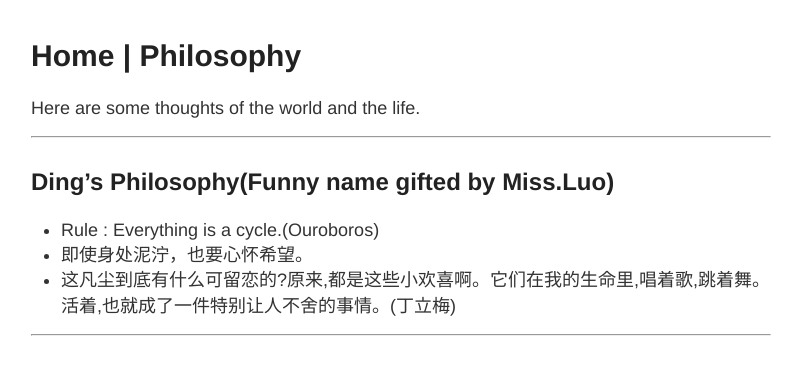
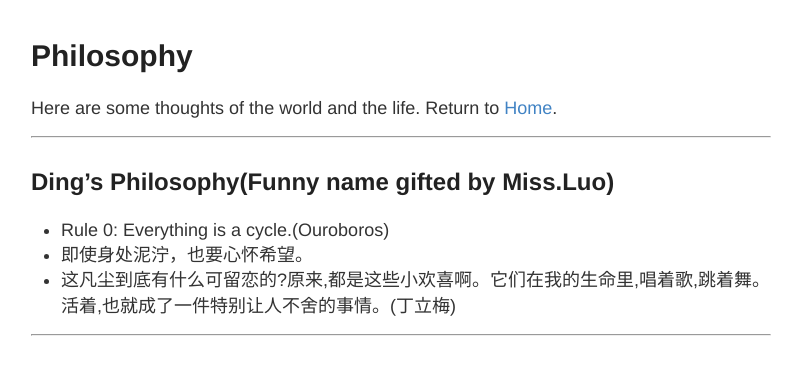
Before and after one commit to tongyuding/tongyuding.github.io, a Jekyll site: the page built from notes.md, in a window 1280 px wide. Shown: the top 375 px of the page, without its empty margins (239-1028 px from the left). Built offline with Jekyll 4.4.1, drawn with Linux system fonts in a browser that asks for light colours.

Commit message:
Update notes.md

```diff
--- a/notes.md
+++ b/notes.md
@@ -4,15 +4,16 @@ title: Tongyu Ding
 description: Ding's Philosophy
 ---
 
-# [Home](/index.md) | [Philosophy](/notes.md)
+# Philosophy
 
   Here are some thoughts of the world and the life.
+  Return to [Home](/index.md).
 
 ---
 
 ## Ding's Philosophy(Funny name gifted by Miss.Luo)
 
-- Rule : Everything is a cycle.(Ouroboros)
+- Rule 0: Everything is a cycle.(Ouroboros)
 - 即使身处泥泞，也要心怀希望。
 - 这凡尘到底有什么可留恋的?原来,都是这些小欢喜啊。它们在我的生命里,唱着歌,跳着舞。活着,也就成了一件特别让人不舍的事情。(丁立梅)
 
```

┄┄┄┄┄┄┄┄┄┄

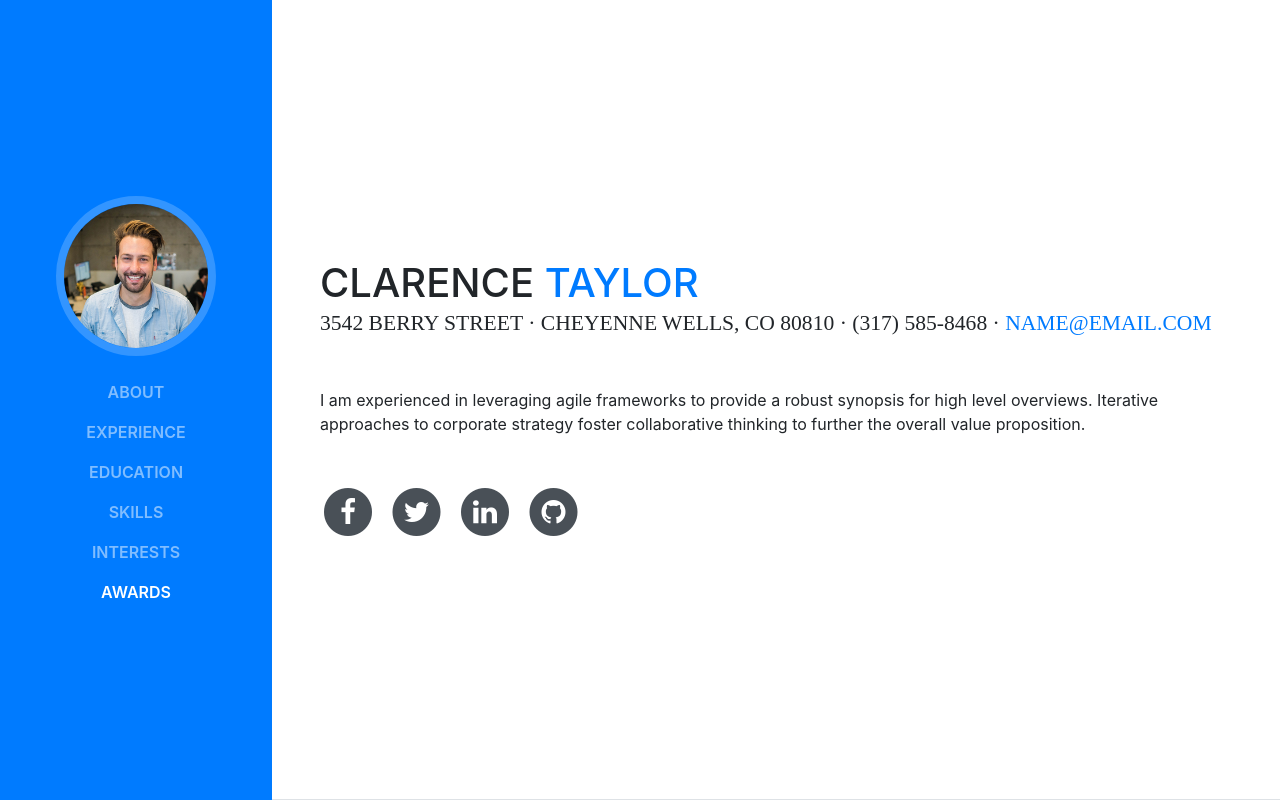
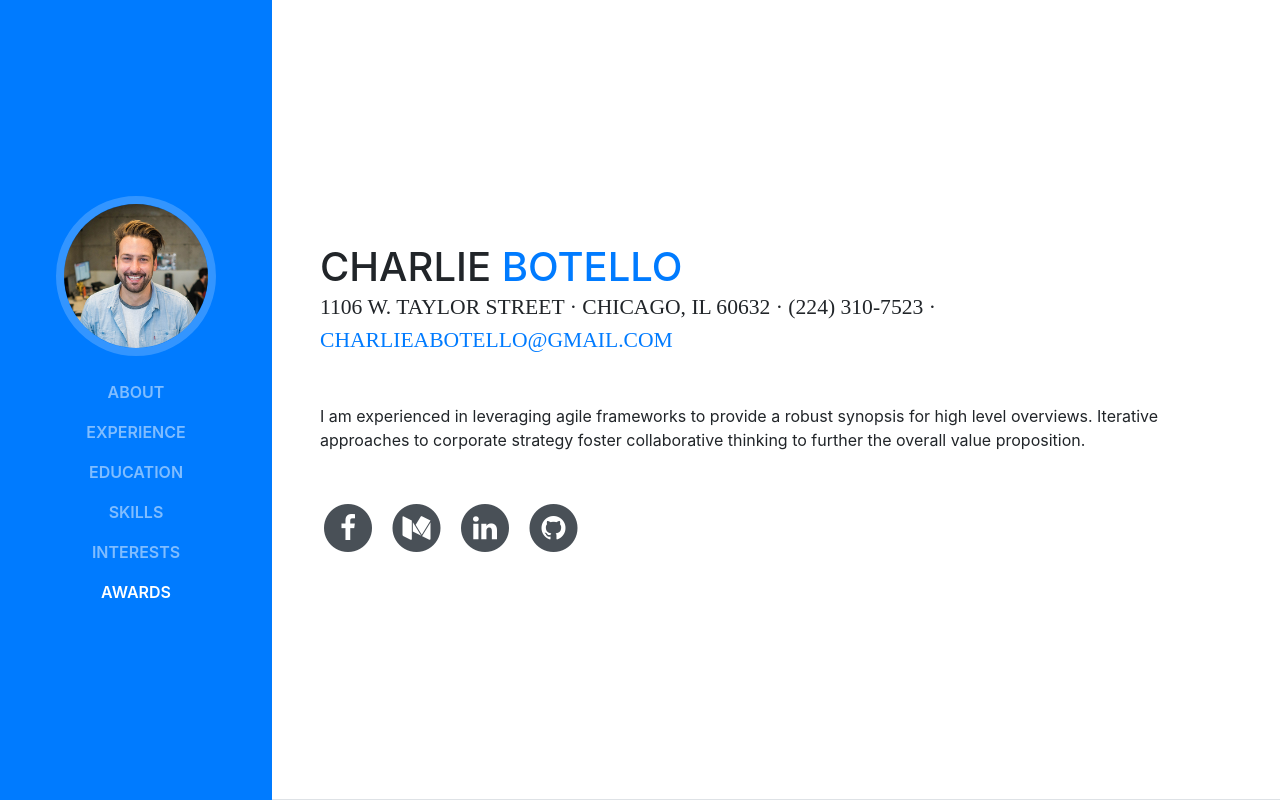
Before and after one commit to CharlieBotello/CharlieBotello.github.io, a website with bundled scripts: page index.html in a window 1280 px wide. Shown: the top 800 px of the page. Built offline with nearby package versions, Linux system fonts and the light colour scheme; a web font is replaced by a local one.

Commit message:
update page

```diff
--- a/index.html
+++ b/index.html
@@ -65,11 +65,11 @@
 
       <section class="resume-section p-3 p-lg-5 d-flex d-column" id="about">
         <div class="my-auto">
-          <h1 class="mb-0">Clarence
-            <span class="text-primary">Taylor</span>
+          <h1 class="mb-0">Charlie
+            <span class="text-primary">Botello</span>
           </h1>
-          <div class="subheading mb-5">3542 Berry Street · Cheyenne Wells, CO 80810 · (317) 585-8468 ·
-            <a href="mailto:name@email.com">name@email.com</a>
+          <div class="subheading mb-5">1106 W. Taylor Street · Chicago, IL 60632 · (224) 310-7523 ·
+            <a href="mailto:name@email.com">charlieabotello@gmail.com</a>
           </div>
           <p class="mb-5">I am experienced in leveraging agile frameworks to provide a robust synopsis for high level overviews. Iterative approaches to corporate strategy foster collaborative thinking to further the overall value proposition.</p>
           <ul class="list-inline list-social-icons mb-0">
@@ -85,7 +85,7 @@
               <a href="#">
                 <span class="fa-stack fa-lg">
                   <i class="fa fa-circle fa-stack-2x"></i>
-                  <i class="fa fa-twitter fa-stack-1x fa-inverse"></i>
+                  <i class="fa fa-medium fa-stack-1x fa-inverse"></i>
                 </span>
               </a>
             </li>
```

┄┄┄┄┄┄┄┄┄┄

From the records above, count how many lines hold the string "cycle", then give only that number.

REPLY TO THE TASK
2